Dis-moi dix motsThe French love to underline events with little glossaries of words. In honour of the International Week of the Francophonie, March 20, we’ve taken a shot at French art of the lexique: The Francophonie in Ten Words:

1. Réseauter: Réseau is French verb for “network”. Now it’s used as a verb, like in English. Networks are what link the francophone world together.

2. Francophone: To the French, this means anyone who speaks French, who’s not French! For most Quebeckers, it’s a synonym for French-Canadian. But in the dictionary, it just means anyone who speaks French correctly. Maybe if everyone replaced “French-speaker” by francophone, French-speakers would start to see the French-speaking world for what it is.

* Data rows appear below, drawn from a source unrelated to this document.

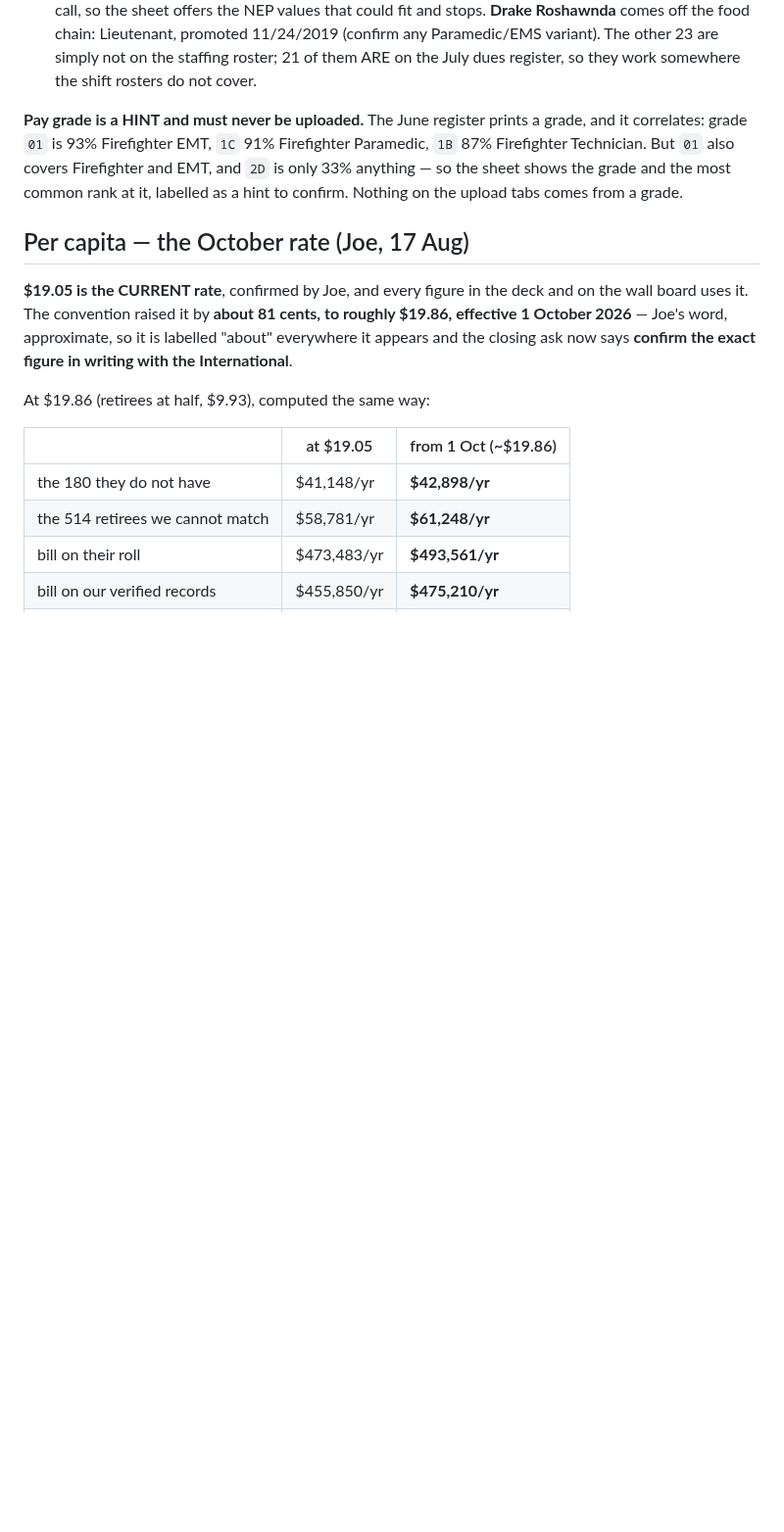
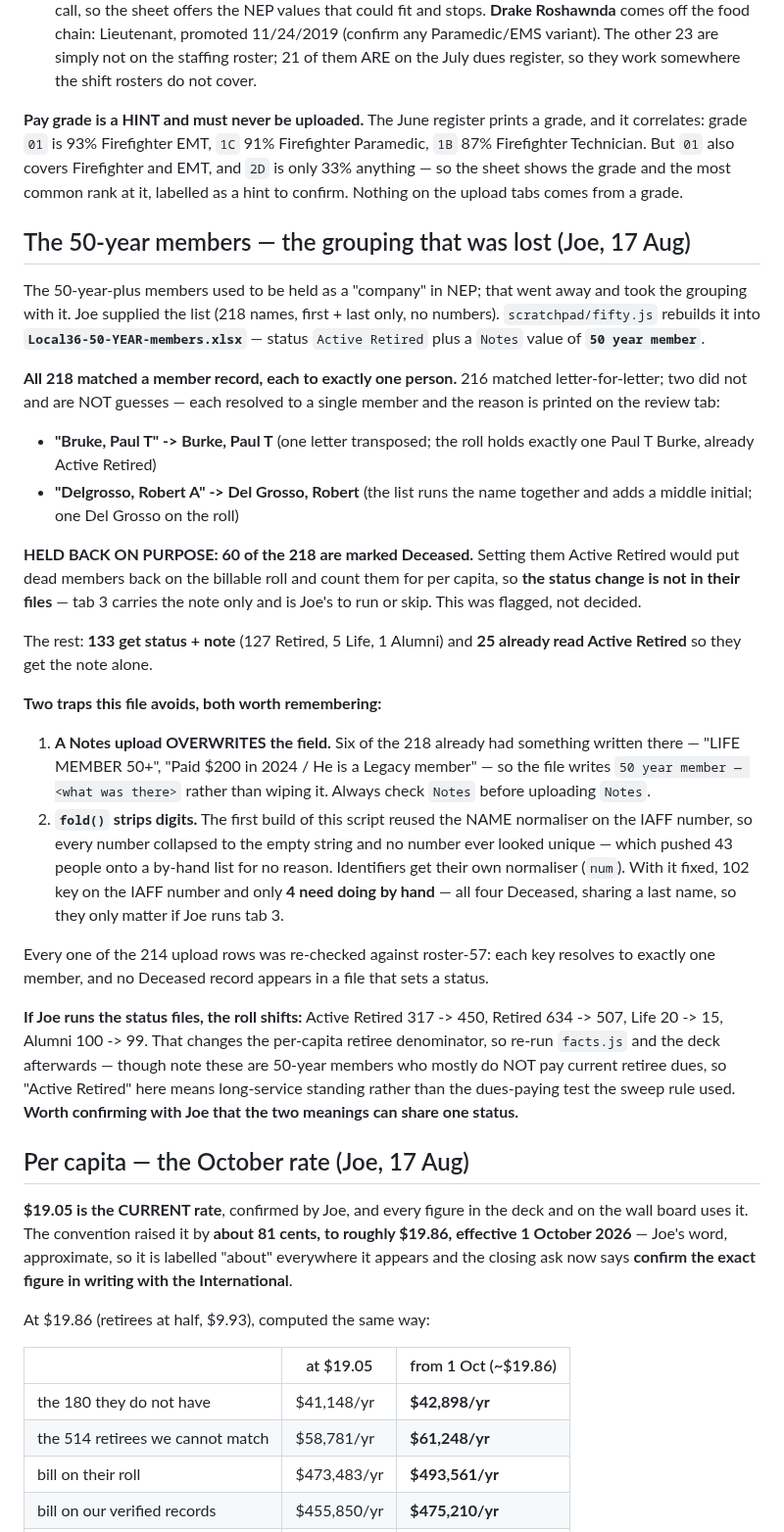
Before and after one commit to joepap/joepap, a Markdown page: dues-tracker/OPEN-ITEMS.md, the part around the change. Shown at 98% size. Rendered like a GitHub page; blank space fills up the shorter version.

Commit message:
Rebuild the 50-year member grouping from Joe's list
The 50-year-plus members used to live in a "company" that no longer exists.
Joe supplied 218 names with no numbers attached, so this is a name match, and
all 218 resolved to exactly one member each. Two needed a spelling bridge —
"Bruke, Paul T" to Burke and "Delgrosso, Robert A" to Del Grosso — and neither
is a guess: each matched a single member and the reason is printed in the file.

Sixty of the 218 are marked Deceased. Setting those to Active Retired would put
dead members back on the billable roll and count them for per capita, so their
status change is not in the upload files. They get the note only, on a separate
tab, and whether to run it is Joe's call.

Two traps worth recording. A Notes upload overwrites the field, and six of
these already had something written there, so the file writes the 50-year
marker in front of the existing text rather than wiping it. And the first build
of the script reused the name normaliser on the IAFF number — fold() strips
digits, so every number collapsed to an empty string and none ever looked
unique, pushing 43 people onto a by-hand list for no reason. Identifiers now
have their own normaliser; 102 key on the IAFF number and four remain by hand,
all of them Deceased.

All 214 upload rows re-verified against roster-57: every key resolves to one
member, and no Deceased record sits in a file that sets a status.

Co-Authored-By: Claude Opus 5 <noreply@anthropic.com>
Claude-Session: https://claude.ai/code/session_018yNX99YmVYqwzU7V77kkqb

```diff
--- a/dues-tracker/OPEN-ITEMS.md
+++ b/dues-tracker/OPEN-ITEMS.md
@@ -1015,6 +1015,54 @@ Firefighter and EMT, and `2D` is only 33% anything — so the sheet shows the
 grade and the most common rank at it, labelled as a hint to confirm. Nothing
 on the upload tabs comes from a grade.
 
+## The 50-year members — the grouping that was lost (Joe, 17 Aug)
+
+The 50-year-plus members used to be held as a "company" in NEP; that went away
+and took the grouping with it. Joe supplied the list (218 names, first + last
+only, no numbers). `scratchpad/fifty.js` rebuilds it into
+**`Local36-50-YEAR-members.xlsx`** — status `Active Retired` plus a `Notes`
+value of **`50 year member`**.
+
+**All 218 matched a member record, each to exactly one person.** 216 matched
+letter-for-letter; two did not and are NOT guesses — each resolved to a single
+member and the reason is printed on the review tab:
+- **"Bruke, Paul T" -> Burke, Paul T** (one letter transposed; the roll holds
+  exactly one Paul T Burke, already Active Retired)
+- **"Delgrosso, Robert A" -> Del Grosso, Robert** (the list runs the name
+  together and adds a middle initial; one Del Grosso on the roll)
+
+**HELD BACK ON PURPOSE: 60 of the 218 are marked Deceased.** Setting them
+Active Retired would put dead members back on the billable roll and count them
+for per capita, so **the status change is not in their files** — tab 3 carries
+the note only and is Joe's to run or skip. This was flagged, not decided.
+
+The rest: **133 get status + note** (127 Retired, 5 Life, 1 Alumni) and
+**25 already read Active Retired** so they get the note alone.
+
+**Two traps this file avoids, both worth remembering:**
+1. **A Notes upload OVERWRITES the field.** Six of the 218 already had
+   something written there — "LIFE MEMBER 50+", "Paid $200 in 2024 / He is a
+   Legacy member" — so the file writes `50 year member — <what was there>`
+   rather than wiping it. Always check `Notes` before uploading `Notes`.
+2. **`fold()` strips digits.** The first build of this script reused the NAME
+   normaliser on the IAFF number, so every number collapsed to the empty string
+   and no number ever looked unique — which pushed 43 people onto a by-hand
+   list for no reason. Identifiers get their own normaliser (`num`). With it
+   fixed, 102 key on the IAFF number and only **4 need doing by hand** — all
+   four Deceased, sharing a last name, so they only matter if Joe runs tab 3.
+
+Every one of the 214 upload rows was re-checked against roster-57: each key
+resolves to exactly one member, and no Deceased record appears in a file that
+sets a status.
+
+**If Joe runs the status files, the roll shifts:** Active Retired 317 -> 450,
+Retired 634 -> 507, Life 20 -> 15, Alumni 100 -> 99. That changes the
+per-capita retiree denominator, so re-run `facts.js` and the deck afterwards —
+though note these are 50-year members who mostly do NOT pay current retiree
+dues, so "Active Retired" here means long-service standing rather than the
+dues-paying test the sweep rule used. **Worth confirming with Joe that the two
+meanings can share one status.**
+
 ## Per capita — the October rate (Joe, 17 Aug)
 
 **$19.05 is the CURRENT rate**, confirmed by Joe, and every figure in the deck
```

3. Francosphère: Speaking of the French-speaking world…it’s really a universe. French is the official language in 36 countries, but the Organisation international de la Francophonie has 56 members. The Agence universitaire de la Francophone has 90 member countries. There are Alliance françaises, French lycées and collèges in 135 countries, and more than 200 countries get TV5Monde.

4. Nineteen-Sixty: The number of Francophones in the world has tripled in the last 60 years to reach 225 million. This is mostly because former French and Belgian colonies chose French as their official language after decolonization in 1960.

5. Airbus: Languages don’t spread because they’re beautiful but because they’re useful and necessary. If French has remained an important international language (and it has), it’s because it’s a language of ideas, of industry, science, business and diplomacy

6. Goncourt: The French language as we know it was largely built by writers. For the last 24 years, one-fifth of the winners of the prestigious French literary prize, le Goncourt, didn’t speak French as a mother tongue – like three-quarters of the French-speakers on the planet, for that matter.

7. Purism: It’s the central ideology of francophones. From Limoilou to Timbuktu, and from Sudbury to New Caledonia, French speakers share the idea that somewhere out there, there is a “pure” French that ever speaker must strive to master.

8. Franqus: It’s the name of the dictionary the University of Sherbrooke is producing which will be the first dictionary to define proper Quebec French. For the first time, the French language will be described by Quebeckers, not Parisians.

9. Kinshasa: The capital of the Democratic Republic of the Congo is the world’s biggest French-speaking city after Paris…and before Montreal.

10. Lieutenante: In Paris, the lieutenante (with an “e”) is the WIFE of the lieutenant! If a lieutenant happens to be a women, they call her “Madame le lieutenant”! Since Quebec decided to feminize titles in 1979, Belgium and Switzerland have followed in its footsteps. The French are debating the question, proof that there are MANY ways to speak good French….

So, what are your ten words?